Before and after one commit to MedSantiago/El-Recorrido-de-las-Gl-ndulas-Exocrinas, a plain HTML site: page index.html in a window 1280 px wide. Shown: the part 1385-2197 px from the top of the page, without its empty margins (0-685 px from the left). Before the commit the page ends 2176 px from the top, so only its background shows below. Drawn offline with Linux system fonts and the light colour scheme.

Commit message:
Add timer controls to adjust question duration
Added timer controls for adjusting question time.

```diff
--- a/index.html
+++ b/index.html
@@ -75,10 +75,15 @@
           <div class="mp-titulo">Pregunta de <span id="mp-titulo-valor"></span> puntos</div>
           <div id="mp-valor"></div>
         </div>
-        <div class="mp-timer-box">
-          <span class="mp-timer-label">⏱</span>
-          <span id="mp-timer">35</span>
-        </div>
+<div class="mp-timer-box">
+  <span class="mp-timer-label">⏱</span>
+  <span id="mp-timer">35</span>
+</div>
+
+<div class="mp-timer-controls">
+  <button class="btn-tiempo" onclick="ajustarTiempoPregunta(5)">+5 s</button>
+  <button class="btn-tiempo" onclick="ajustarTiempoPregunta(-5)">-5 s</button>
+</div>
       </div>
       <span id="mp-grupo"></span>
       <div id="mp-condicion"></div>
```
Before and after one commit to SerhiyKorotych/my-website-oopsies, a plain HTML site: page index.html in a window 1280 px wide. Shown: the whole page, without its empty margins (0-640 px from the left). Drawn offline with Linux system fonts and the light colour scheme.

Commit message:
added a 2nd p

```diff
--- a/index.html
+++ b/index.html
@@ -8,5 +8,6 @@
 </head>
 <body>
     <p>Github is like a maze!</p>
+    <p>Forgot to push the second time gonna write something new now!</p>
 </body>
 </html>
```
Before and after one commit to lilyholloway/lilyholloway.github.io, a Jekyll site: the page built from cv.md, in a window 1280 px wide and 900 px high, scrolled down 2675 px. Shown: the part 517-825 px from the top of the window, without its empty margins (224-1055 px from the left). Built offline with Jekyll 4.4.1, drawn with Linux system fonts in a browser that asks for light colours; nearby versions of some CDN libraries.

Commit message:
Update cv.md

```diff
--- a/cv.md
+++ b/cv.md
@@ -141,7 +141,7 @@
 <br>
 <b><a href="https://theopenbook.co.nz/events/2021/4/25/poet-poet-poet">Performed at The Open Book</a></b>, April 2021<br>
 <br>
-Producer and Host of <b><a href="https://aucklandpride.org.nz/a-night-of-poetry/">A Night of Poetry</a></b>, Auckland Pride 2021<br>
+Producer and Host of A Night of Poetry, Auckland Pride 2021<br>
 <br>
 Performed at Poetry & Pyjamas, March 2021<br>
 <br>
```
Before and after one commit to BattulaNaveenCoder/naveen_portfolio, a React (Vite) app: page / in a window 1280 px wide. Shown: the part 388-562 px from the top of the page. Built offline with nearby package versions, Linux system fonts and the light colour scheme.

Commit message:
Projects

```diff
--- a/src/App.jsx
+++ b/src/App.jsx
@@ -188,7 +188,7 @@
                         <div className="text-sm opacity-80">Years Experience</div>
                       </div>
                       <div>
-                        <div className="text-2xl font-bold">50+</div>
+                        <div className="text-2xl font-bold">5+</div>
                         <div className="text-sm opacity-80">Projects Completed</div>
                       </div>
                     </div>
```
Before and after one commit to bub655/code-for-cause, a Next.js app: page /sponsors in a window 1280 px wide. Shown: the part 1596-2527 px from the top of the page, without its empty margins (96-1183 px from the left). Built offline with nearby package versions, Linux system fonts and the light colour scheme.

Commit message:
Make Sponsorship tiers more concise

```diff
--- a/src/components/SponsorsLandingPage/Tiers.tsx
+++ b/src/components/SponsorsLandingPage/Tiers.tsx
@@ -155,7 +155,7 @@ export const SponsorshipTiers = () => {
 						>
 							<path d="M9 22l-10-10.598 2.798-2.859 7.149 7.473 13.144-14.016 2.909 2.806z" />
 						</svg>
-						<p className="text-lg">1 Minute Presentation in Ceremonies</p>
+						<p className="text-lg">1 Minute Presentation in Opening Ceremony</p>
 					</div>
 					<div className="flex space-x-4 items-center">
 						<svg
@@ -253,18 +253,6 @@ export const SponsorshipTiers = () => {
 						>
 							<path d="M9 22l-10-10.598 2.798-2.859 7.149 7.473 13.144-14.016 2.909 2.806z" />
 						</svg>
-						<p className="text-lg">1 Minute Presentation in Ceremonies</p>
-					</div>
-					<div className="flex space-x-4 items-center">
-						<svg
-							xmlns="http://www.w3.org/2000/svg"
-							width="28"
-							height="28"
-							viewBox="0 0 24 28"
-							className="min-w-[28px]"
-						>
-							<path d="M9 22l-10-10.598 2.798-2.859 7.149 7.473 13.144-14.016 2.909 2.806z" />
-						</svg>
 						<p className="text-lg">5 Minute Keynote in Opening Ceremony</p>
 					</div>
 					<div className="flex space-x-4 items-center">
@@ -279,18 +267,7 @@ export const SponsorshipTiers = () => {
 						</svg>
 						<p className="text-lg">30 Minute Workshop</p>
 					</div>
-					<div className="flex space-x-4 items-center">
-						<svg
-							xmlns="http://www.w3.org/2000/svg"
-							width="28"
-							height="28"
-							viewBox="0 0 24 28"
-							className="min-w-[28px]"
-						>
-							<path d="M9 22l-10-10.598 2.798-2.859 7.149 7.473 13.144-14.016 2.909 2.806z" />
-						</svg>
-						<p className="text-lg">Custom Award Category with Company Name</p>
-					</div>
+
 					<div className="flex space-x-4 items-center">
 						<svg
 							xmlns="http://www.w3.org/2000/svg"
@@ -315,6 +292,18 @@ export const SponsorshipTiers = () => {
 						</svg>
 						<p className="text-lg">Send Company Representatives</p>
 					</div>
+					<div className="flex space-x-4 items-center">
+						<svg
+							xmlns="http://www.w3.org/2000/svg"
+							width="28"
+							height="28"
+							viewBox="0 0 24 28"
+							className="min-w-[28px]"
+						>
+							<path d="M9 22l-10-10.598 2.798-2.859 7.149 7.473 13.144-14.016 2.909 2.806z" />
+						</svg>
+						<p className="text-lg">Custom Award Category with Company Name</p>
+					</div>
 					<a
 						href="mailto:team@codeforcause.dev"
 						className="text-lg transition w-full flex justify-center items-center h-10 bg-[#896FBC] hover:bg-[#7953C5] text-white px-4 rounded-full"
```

***

Please restate every record above word for word.

> [Result of this task]:
Before and after one commit to MedSantiago/El-Recorrido-de-las-Gl-ndulas-Exocrinas, a plain HTML site: page index.html in a window 1280 px wide. Shown: the part 1385-2197 px from the top of the page, without its empty margins (0-685 px from the left). Before the commit the page ends 2176 px from the top, so only its background shows below. Drawn offline with Linux system fonts and the light colour scheme.

Commit message:
Add timer controls to adjust question duration
Added timer controls for adjusting question time.

```diff
--- a/index.html
+++ b/index.html
@@ -75,10 +75,15 @@
           <div class="mp-titulo">Pregunta de <span id="mp-titulo-valor"></span> puntos</div>
           <div id="mp-valor"></div>
         </div>
-        <div class="mp-timer-box">
-          <span class="mp-timer-label">⏱</span>
-          <span id="mp-timer">35</span>
-        </div>
+<div class="mp-timer-box">
+  <span class="mp-timer-label">⏱</span>
+  <span id="mp-timer">35</span>
+</div>
+
+<div class="mp-timer-controls">
+  <button class="btn-tiempo" onclick="ajustarTiempoPregunta(5)">+5 s</button>
+  <button class="btn-tiempo" onclick="ajustarTiempoPregunta(-5)">-5 s</button>
+</div>
       </div>
       <span id="mp-grupo"></span>
       <div id="mp-condicion"></div>
```
Before and after one commit to SerhiyKorotych/my-website-oopsies, a plain HTML site: page index.html in a window 1280 px wide. Shown: the whole page, without its empty margins (0-640 px from the left). Drawn offline with Linux system fonts and the light colour scheme.

Commit message:
added a 2nd p

```diff
--- a/index.html
+++ b/index.html
@@ -8,5 +8,6 @@
 </head>
 <body>
     <p>Github is like a maze!</p>
+    <p>Forgot to push the second time gonna write something new now!</p>
 </body>
 </html>
```
Before and after one commit to lilyholloway/lilyholloway.github.io, a Jekyll site: the page built from cv.md, in a window 1280 px wide and 900 px high, scrolled down 2675 px. Shown: the part 517-825 px from the top of the window, without its empty margins (224-1055 px from the left). Built offline with Jekyll 4.4.1, drawn with Linux system fonts in a browser that asks for light colours; nearby versions of some CDN libraries.

Commit message:
Update cv.md

```diff
--- a/cv.md
+++ b/cv.md
@@ -141,7 +141,7 @@
 <br>
 <b><a href="https://theopenbook.co.nz/events/2021/4/25/poet-poet-poet">Performed at The Open Book</a></b>, April 2021<br>
 <br>
-Producer and Host of <b><a href="https://aucklandpride.org.nz/a-night-of-poetry/">A Night of Poetry</a></b>, Auckland Pride 2021<br>
+Producer and Host of A Night of Poetry, Auckland Pride 2021<br>
 <br>
 Performed at Poetry & Pyjamas, March 2021<br>
 <br>
```
Before and after one commit to BattulaNaveenCoder/naveen_portfolio, a React (Vite) app: page / in a window 1280 px wide. Shown: the part 388-562 px from the top of the page. Built offline with nearby package versions, Linux system fonts and the light colour scheme.

Commit message:
Projects

```diff
--- a/src/App.jsx
+++ b/src/App.jsx
@@ -188,7 +188,7 @@
                         <div className="text-sm opacity-80">Years Experience</div>
                       </div>
                       <div>
-                        <div className="text-2xl font-bold">50+</div>
+                        <div className="text-2xl font-bold">5+</div>
                         <div className="text-sm opacity-80">Projects Completed</div>
                       </div>
                     </div>
```
Before and after one commit to bub655/code-for-cause, a Next.js app: page /sponsors in a window 1280 px wide. Shown: the part 1596-2527 px from the top of the page, without its empty margins (96-1183 px from the left). Built offline with nearby package versions, Linux system fonts and the light colour scheme.

Commit message:
Make Sponsorship tiers more concise

```diff
--- a/src/components/SponsorsLandingPage/Tiers.tsx
+++ b/src/components/SponsorsLandingPage/Tiers.tsx
@@ -155,7 +155,7 @@ export const SponsorshipTiers = () => {
 						>
 							<path d="M9 22l-10-10.598 2.798-2.859 7.149 7.473 13.144-14.016 2.909 2.806z" />
 						</svg>
-						<p className="text-lg">1 Minute Presentation in Ceremonies</p>
+						<p className="text-lg">1 Minute Presentation in Opening Ceremony</p>
 					</div>
 					<div className="flex space-x-4 items-center">
 						<svg
@@ -253,18 +253,6 @@ export const SponsorshipTiers = () => {
 						>
 							<path d="M9 22l-10-10.598 2.798-2.859 7.149 7.473 13.144-14.016 2.909 2.806z" />
 						</svg>
-						<p className="text-lg">1 Minute Presentation in Ceremonies</p>
-					</div>
-					<div className="flex space-x-4 items-center">
-						<svg
-							xmlns="http://www.w3.org/2000/svg"
-							width="28"
-							height="28"
-							viewBox="0 0 24 28"
-							className="min-w-[28px]"
-						>
-							<path d="M9 22l-10-10.598 2.798-2.859 7.149 7.473 13.144-14.016 2.909 2.806z" />
-						</svg>
 						<p className="text-lg">5 Minute Keynote in Opening Ceremony</p>
 					</div>
 					<div className="flex space-x-4 items-center">
@@ -279,18 +267,7 @@ export const SponsorshipTiers = () => {
 						</svg>
 						<p className="text-lg">30 Minute Workshop</p>
 					</div>
-					<div className="flex space-x-4 items-center">
-						<svg
-							xmlns="http://www.w3.org/2000/svg"
-							width="28"
-							height="28"
-							viewBox="0 0 24 28"
-							className="min-w-[28px]"
-						>
-							<path d="M9 22l-10-10.598 2.798-2.859 7.149 7.473 13.144-14.016 2.909 2.806z" />
-						</svg>
-						<p className="text-lg">Custom Award Category with Company Name</p>
-					</div>
+
 					<div className="flex space-x-4 items-center">
 						<svg
 							xmlns="http://www.w3.org/2000/svg"
@@ -315,6 +292,18 @@ export const SponsorshipTiers = () => {
 						</svg>
 						<p className="text-lg">Send Company Representatives</p>
 					</div>
+					<div className="flex space-x-4 items-center">
+						<svg
+							xmlns="http://www.w3.org/2000/svg"
+							width="28"
+							height="28"
+							viewBox="0 0 24 28"
+							className="min-w-[28px]"
+						>
+							<path d="M9 22l-10-10.598 2.798-2.859 7.149 7.473 13.144-14.016 2.909 2.806z" />
+						</svg>
+						<p className="text-lg">Custom Award Category with Company Name</p>
+					</div>
 					<a
 						href="mailto:team@codeforcause.dev"
 						className="text-lg transition w-full flex justify-center items-center h-10 bg-[#896FBC] hover:bg-[#7953C5] text-white px-4 rounded-full"
```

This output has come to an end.